Policy Considerations in Implementing Capitation for Integrated Health Systems (Executive Summary only)

by Jeremiah Hurley, Brian Hutchison et al. | Jun 01, 1998

Executive Summary

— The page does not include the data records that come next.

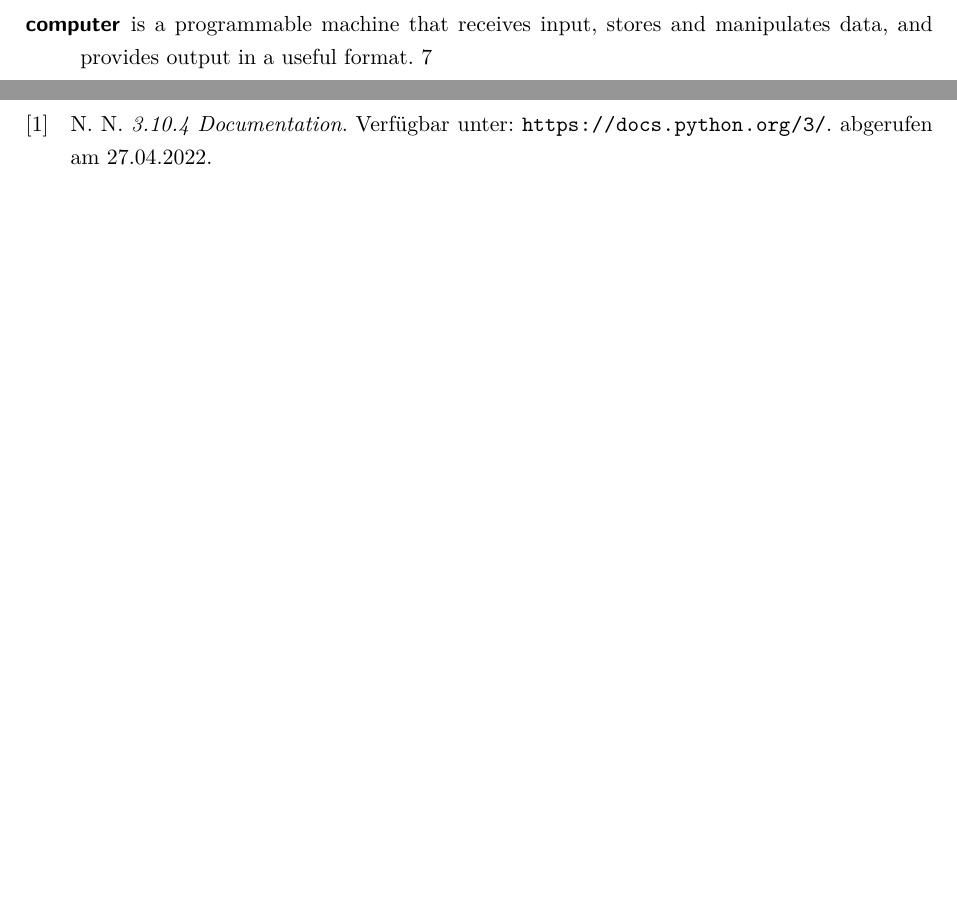
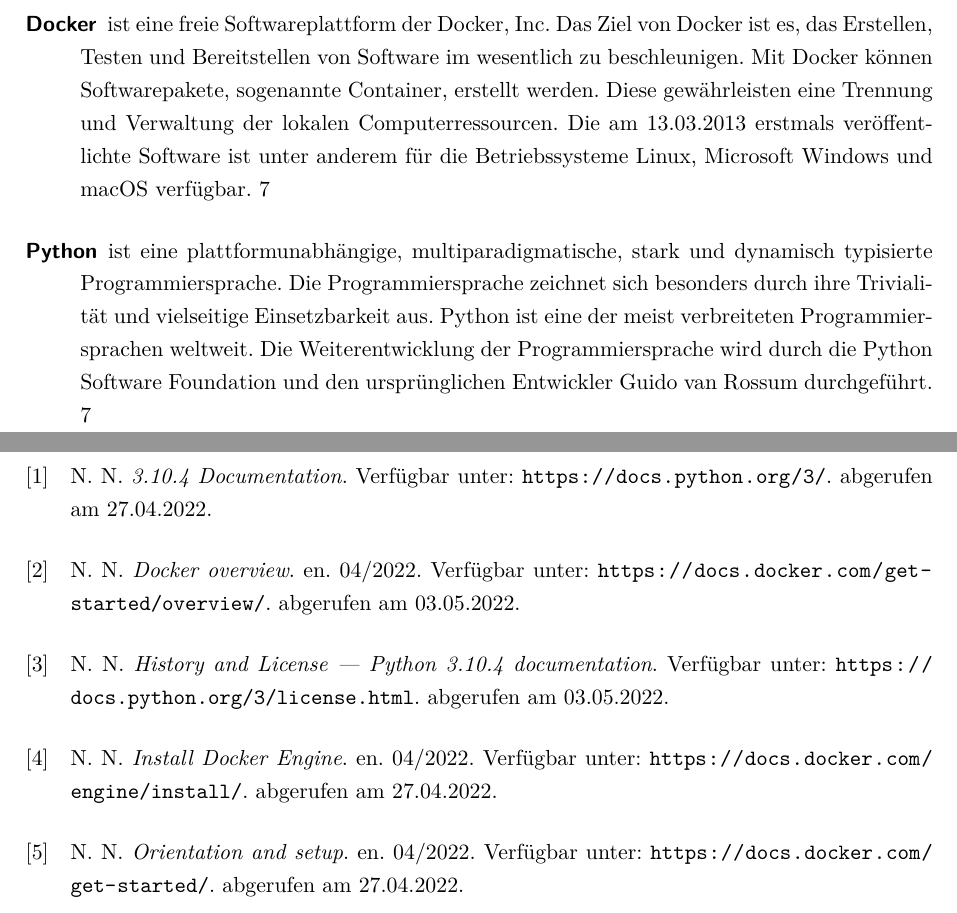
Before and after one commit to N1kolaus/GK-Deu-Projektarbeit, a LaTeX document (Projektarbeit/Projektarbeit.tex, which reads Projektarbeit/Literaturverzeichnis.bib): two parts of pages 12 and 13 of 16, joined at a grey line, cut at the place of the change, the shorter picture padded with empty space. The pictures show the PDF file Projektarbeit/Projektarbeit.pdf that the author committed with the source.

Commit message:
added python and docker

```diff
--- a/Projektarbeit/Literaturverzeichnis.bib
+++ b/Projektarbeit/Literaturverzeichnis.bib
@@ -4,6 +4,26 @@
   title    = {3.10.4 {Documentation}},
   url      = {https://docs.python.org/3/},
   addendum = {abgerufen am 27.04.2022}
+}
+
+@misc{python_license,
+  author   = {N. N.},
+	title = {History and {License} — {Python} 3.10.4 documentation},
+	url = {https://docs.python.org/3/license.html},
+	addendum = {abgerufen am 03.05.2022}
+}
+
+
+@misc{docker_overview,
+  author   = {N. N.},
+	title    = {Docker overview},
+	url      = {https://docs.docker.com/get-started/overview/},
+	abstract = {Docker explained in depth},
+	language = {en},
+	addendum  = {abgerufen am 03.05.2022},
+	journal  = {Docker Documentation},
+	month    = apr,
+	year     = {2022}
 }
 
 @misc{docker_setup,
--- a/Projektarbeit/Projektarbeit.tex
+++ b/Projektarbeit/Projektarbeit.tex
@@ -64,6 +64,22 @@
                stores and manipulates data, and provides
                output in a useful format}
 }
+\newglossaryentry{Python}
+{
+  name=Python,
+  description={ist eine plattformunabhängige, multiparadigmatische, stark und dynamisch typisierte Programmiersprache.
+               Die Programmiersprache zeichnet sich besonders durch ihre Trivialität und vielseitige Einsetzbarkeit aus.
+               Python ist eine der meist verbreiteten Programmiersprachen weltweit.
+               Die Weiterentwicklung der Programmiersprache wird durch die Python Software Foundation und den ursprünglichen Entwickler Guido van Rossum durchgeführt}
+}
+\newglossaryentry{Docker}
+{
+  name=Docker,
+  description={ist eine freie Softwareplattform der Docker, Inc. Das Ziel von Docker ist es, das Erstellen, Testen und Bereitstellen von Software im wesentlich zu beschleunigen.
+              Mit Docker können Softwarepakete, sogenannte Container, erstellt werden. Diese gewährleisten eine Trennung und Verwaltung der lokalen Computerressourcen.
+              Die am 13.03.2013 erstmals veröffentlichte Software ist unter anderem für die Betriebssysteme Linux, Microsoft Windows und macOS verfügbar}
+}
+
 
 %%% Für Textübergreifende Numerierung %%%
 \usepackage{enumitem}
```
Also changed, not shown: Projektarbeit/Projektarbeit.pdf, Projektarbeit/Projektarbeit.tex (7 more changed lines).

This report is intended to guide Canadian policy makers in designing capitation funding for integrated health systems (IHSs). It is based on a synthesis of research evidence and on the experiences with capitation funding in a number of jurisdictions. Capitation funding refers to the allocation of monies from a provincial or regional government to an IHS through fixed, pre-specified payments per time period for each enrollee of the IHS. Because the IHS does not receive additional payments if it provides additional services to an enrollee, the IHS assumes financial risk associated with meeting enrollees’ health needs. Like all funding methods, capitation creates incentives for both desirable and undesirable behaviour by IHSs. On the positive side, capitation funding gives an IHS incentive to provide only effective services, to produce those services efficiently, and to use them efficiently to enhance enrollees’ health. On the negative side, capitation funding gives an IHS incentive to under-provide services (reducing quality of care) and to selectively enroll individuals with above-average health (potentially creating problems of access for high-risk individuals).